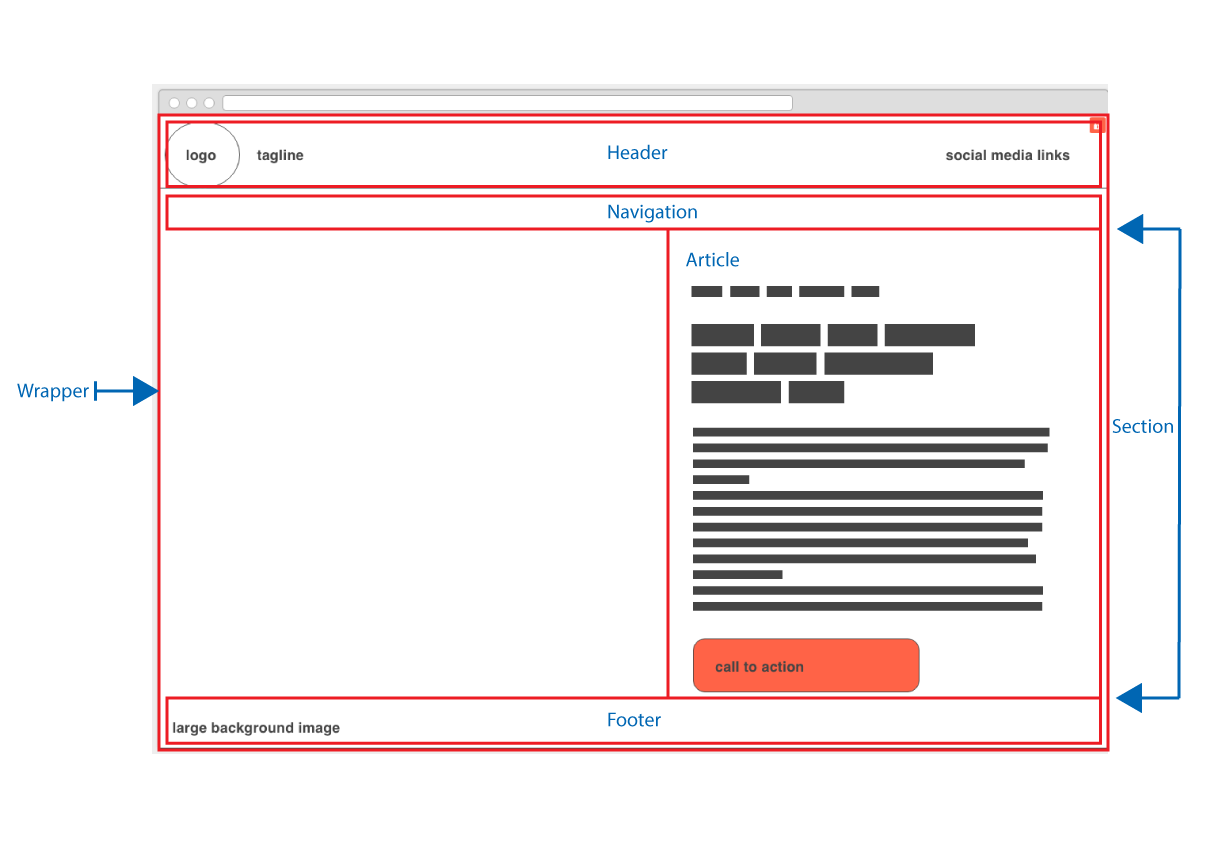
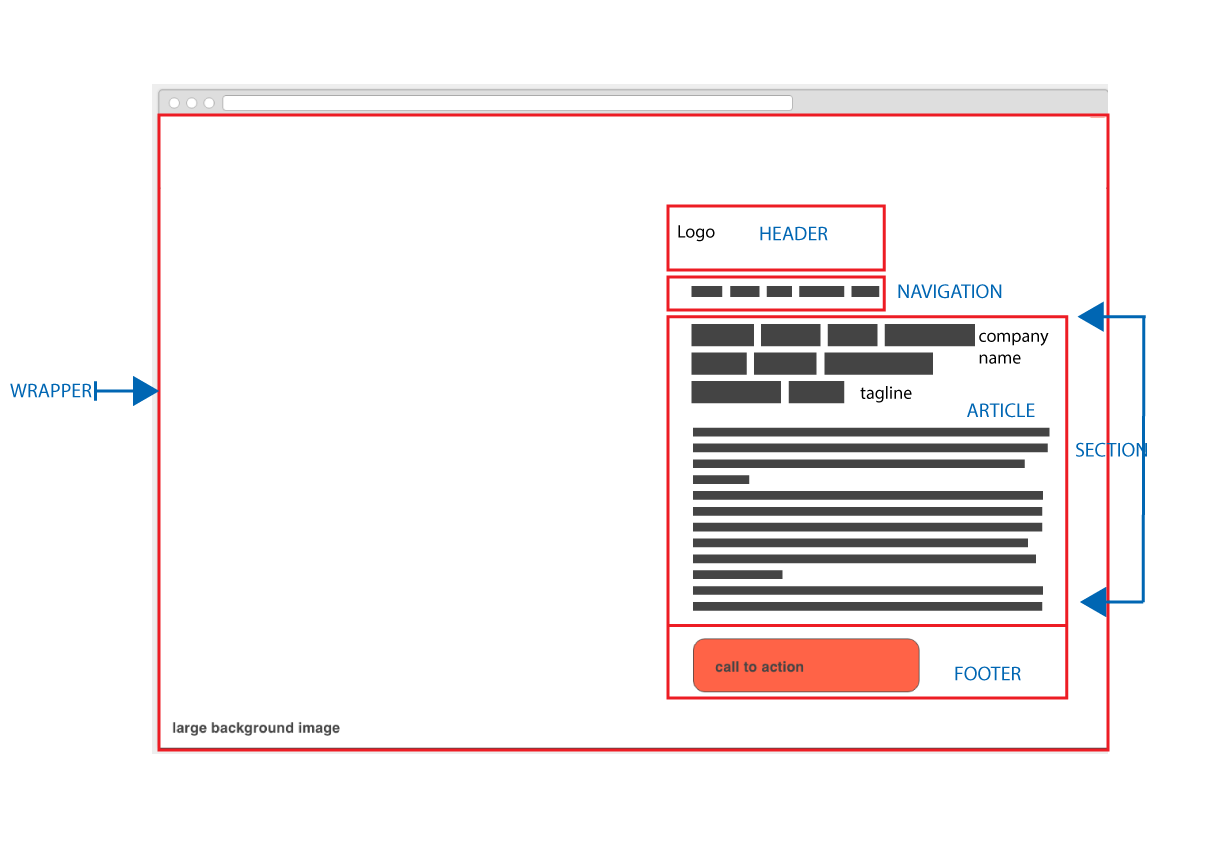
Add files via upload

diff --git a/unit_5/index.html b/unit_5/index.html
@@ -5,21 +5,49 @@
 		<link rel="stylesheet" type="text/css" href="css/style.css">
 	</head>
 	<body>
-	<img src="images/tcl.png" 
+	<div class="wrapper">
+	
+	<header>
+		<img src="images/tcl.png" 
 		alt="ThunderCloudLove" 
 		title="ThunderCloudLov logo"> 
+	</header>
+	
+	<nav>
+		<a href="#">about</a> &#9679
+		<a href="#">portfolio</a> &#9679
+		<a href="#">contact</a>
+		</a>
+	</nav>
+
+	<main>
+		
+	<article id="description">
 		<h1 id="headline">ThunderCloudLove Design</h1>
 		<p id="slogan">Make your own thunder.</p>
 		<p id="about">Lorem ipsum dolor sit amet, consectetur adipisicing elit, sed do eiusmod tempor incididunt ut labore et dolore magna aliqua. Ut enim adminim veniam,quis nostrud exercitation ullamco laboris nisi ut aliquip ex ea commodo consequat. Duis aute irure dolor in reprehenderit in voluptate velit esse cillum dolore eu fugiat nulla pariatur. Excepteur sint occaecat cupidatat non proident, sunt in culpa qui officia deserunt mollit anim id est laborum. </p>
 
 		<p id="about">Lorem ipsum dolor sit amet, consectetur adipisicing elit, sed do eiusmod tempor incididunt ut labore et dolore magna aliqua. Ut enim adminim veniam,quis nostrud exercitation ullamco laboris nisi ut aliquip ex ea commodo consequat. Duis aute irure dolor in reprehenderit in voluptate velit esse cillum dolore eu fugiat nulla pariatur. Excepteur sint occaecat cupidatat non proident, sunt in culpa qui officia deserunt mollit anim id est laborum.</p>
-		<ul style="list-style-type: none">
-		<li>digital strategy</li>
-		<li>event design</li>
-		<li>illustration</li>
-		<li>infographics</li>
-		<li>graphic design</li>
-		</ul>
+
+			<ul style="list-style-type: none">
+			<li> <a href="#">digital strategy</a></li>
+			<li><a href="#">event design</a></li>
+			<li><a href="#">illustration</a></li>
+			<li><a href="#">infographics</a></li>
+			<li><a href="#">graphic design</a></li>
+			</ul>
+	</article>
+		
+	</main>
+
+	<footer>
+		<img src="images/circular6.png" 
+		alt="prism" 
+		title="colorful prism">
+		
 		<p id="contact">Contact <a href="mailto:treecat321@gmail.com?subject=contact!">me.</a></p>
+	</footer>
+	</div>
 	</body>
+
 </html>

▶ _DESCRIPTION OF THE TASK_:
Leave the pictures out, then print every entry exactly as it reads.

▶ _WORKED SOLUTION_:
Add files via upload

diff --git a/unit_5/index.html b/unit_5/index.html
@@ -5,21 +5,49 @@
 		<link rel="stylesheet" type="text/css" href="css/style.css">
 	</head>
 	<body>
-	<img src="images/tcl.png" 
+	<div class="wrapper">
+	
+	<header>
+		<img src="images/tcl.png" 
 		alt="ThunderCloudLove" 
 		title="ThunderCloudLov logo"> 
+	</header>
+	
+	<nav>
+		<a href="#">about</a> &#9679
+		<a href="#">portfolio</a> &#9679
+		<a href="#">contact</a>
+		</a>
+	</nav>
+
+	<main>
+		
+	<article id="description">
 		<h1 id="headline">ThunderCloudLove Design</h1>
 		<p id="slogan">Make your own thunder.</p>
 		<p id="about">Lorem ipsum dolor sit amet, consectetur adipisicing elit, sed do eiusmod tempor incididunt ut labore et dolore magna aliqua. Ut enim adminim veniam,quis nostrud exercitation ullamco laboris nisi ut aliquip ex ea commodo consequat. Duis aute irure dolor in reprehenderit in voluptate velit esse cillum dolore eu fugiat nulla pariatur. Excepteur sint occaecat cupidatat non proident, sunt in culpa qui officia deserunt mollit anim id est laborum. </p>
 
 		<p id="about">Lorem ipsum dolor sit amet, consectetur adipisicing elit, sed do eiusmod tempor incididunt ut labore et dolore magna aliqua. Ut enim adminim veniam,quis nostrud exercitation ullamco laboris nisi ut aliquip ex ea commodo consequat. Duis aute irure dolor in reprehenderit in voluptate velit esse cillum dolore eu fugiat nulla pariatur. Excepteur sint occaecat cupidatat non proident, sunt in culpa qui officia deserunt mollit anim id est laborum.</p>
-		<ul style="list-style-type: none">
-		<li>digital strategy</li>
-		<li>event design</li>
-		<li>illustration</li>
-		<li>infographics</li>
-		<li>graphic design</li>
-		</ul>
+
+			<ul style="list-style-type: none">
+			<li> <a href="#">digital strategy</a></li>
+			<li><a href="#">event design</a></li>
+			<li><a href="#">illustration</a></li>
+			<li><a href="#">infographics</a></li>
+			<li><a href="#">graphic design</a></li>
+			</ul>
+	</article>
+		
+	</main>
+
+	<footer>
+		<img src="images/circular6.png" 
+		alt="prism" 
+		title="colorful prism">
+		
 		<p id="contact">Contact <a href="mailto:treecat321@gmail.com?subject=contact!">me.</a></p>
+	</footer>
+	</div>
 	</body>
+
 </html>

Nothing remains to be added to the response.